Map Archive

Administrative maps of Ukraine, 1922 - 1937.

Famine Web Map

The Great Famine web map allows one not only to conduct spacial analysis of historical data, but also helps to formulate new questions and, we hope, stimulate new research on the history of the Great Famine.... Read more about Famine Web Map

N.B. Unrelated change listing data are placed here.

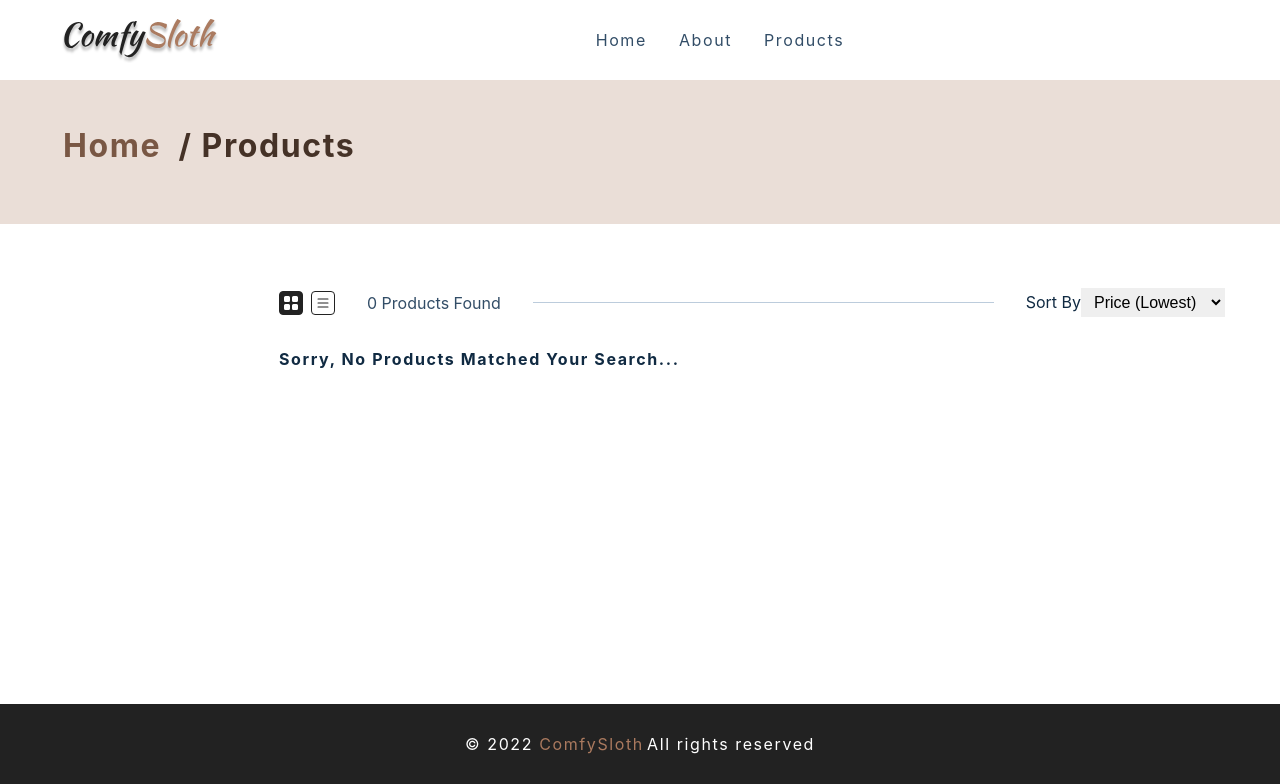
Repository: MateuszWorek/react-comfy-store
Page: /products
An editor plug-in stored every save of this project. The page is shown before and after the next save, followed by the edit.
The browser window is 1280 px wide. The pictures show the whole page.
The page's requests for data from a server got no answer. The project was rebuilt for these pictures with package versions that can differ from the ones it lists, and the page was loaded fresh each time. A package was used in the major version that the imports need, not the one package.json lists. No one was signed in, and anything a server would have sent is missing. Also part of the build but not shown: src/components/Error.js, src/components/Loading.js, src/components/Product.js, src/components/FeaturedProducts.js, src/reducers/cart_reducer.js, src/context/cart_context.js, src/context/user_context.js, src/components/Hero.js and 19 more. Imported but missing from the stored project, and not drawn on this page: src/components/AmountButtons.

Above is the page before, as saved 2022-07-17 13:56:58.

After the next save:
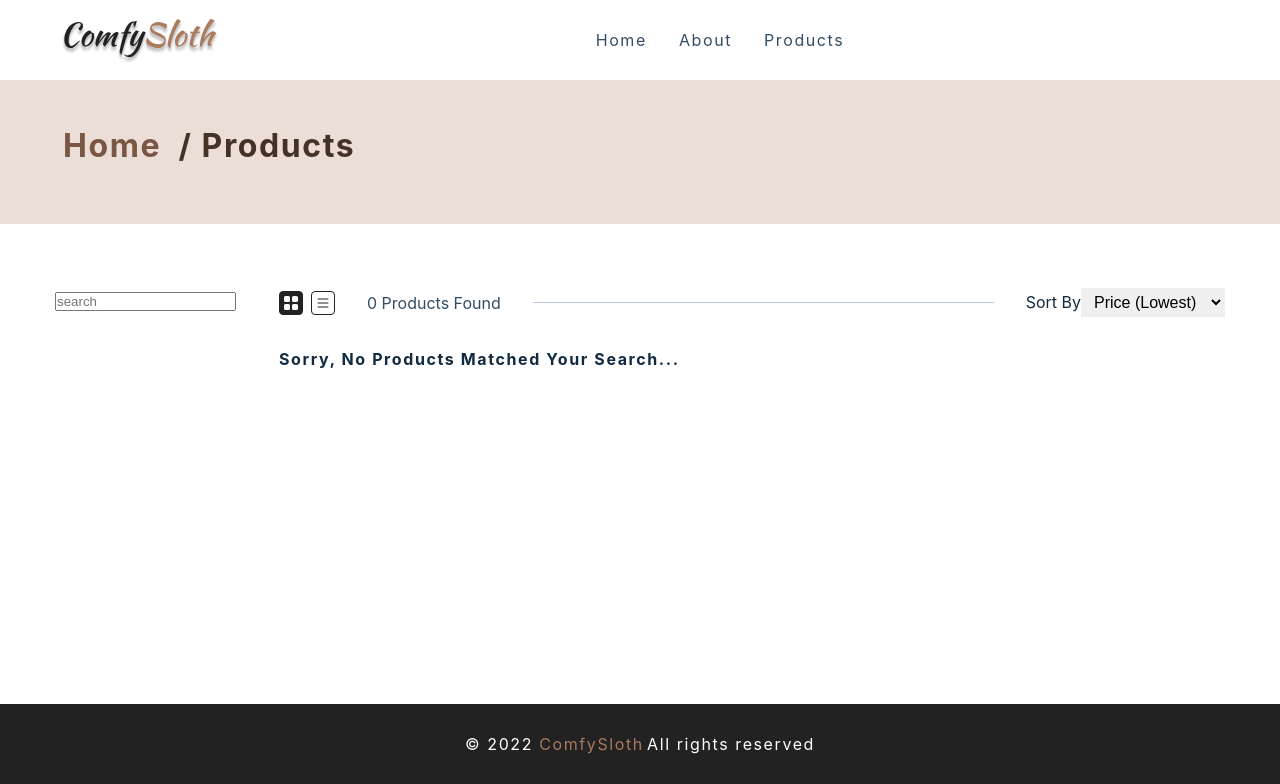
Saved 20 min 7 s later.
--- a/src/components/Filters.js
+++ b/src/components/Filters.js
@@ -14,7 +14,20 @@ const Filters = () => {
   return (
     <Wrapper>
       <div className='content'>
-        <form onSubmit={(e) => e.preventDefault()}></form>
+        <form onSubmit={(e) => e.preventDefault()}>
+          {/* search input */}
+          <div className='form-control'>
+            <input
+              type='text'
+              name='text'
+              placeholder='search'
+              className='search-inputs'
+              value={text}
+              onChange={updateFilters}
+            />
+          </div>
+          {/* end search input */}
+        </form>
       </div>
     </Wrapper>
   );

Demography of a Man-Made Human Catastrophe: the Case of Massive Famine in Ukraine 1932–1933.
O.P. Rudnytskyi, Nataliia Levchuk, Oleh Wolowyna, Pavlo Shevchuk, and A.B. Kovbasiuk. 2015. “Demography of a Man-Made Human Catastrophe: the Case of Massive Famine in Ukraine 1932–1933.” Canadian Studies in Population, 42, 1-2, Pp. 53–80.Abstract
Estimates of  1932–34 famine direct losses (excess deaths) by age and sex and indirect losses (lost births) are calculated, for the first time, for rural and urban areas of Ukraine. Total losses are es-timated at 4.5 million, with 3.9 million excess deaths and 0.6 million lost births. Rural and urban excess deaths are equivalent to 16.5 and 4.0 per cent of  respective 1933 populations. We show that urban and rural losses are the result of very different dynamics, as reflected in the respective urban and rural age structures of  relative excess deaths.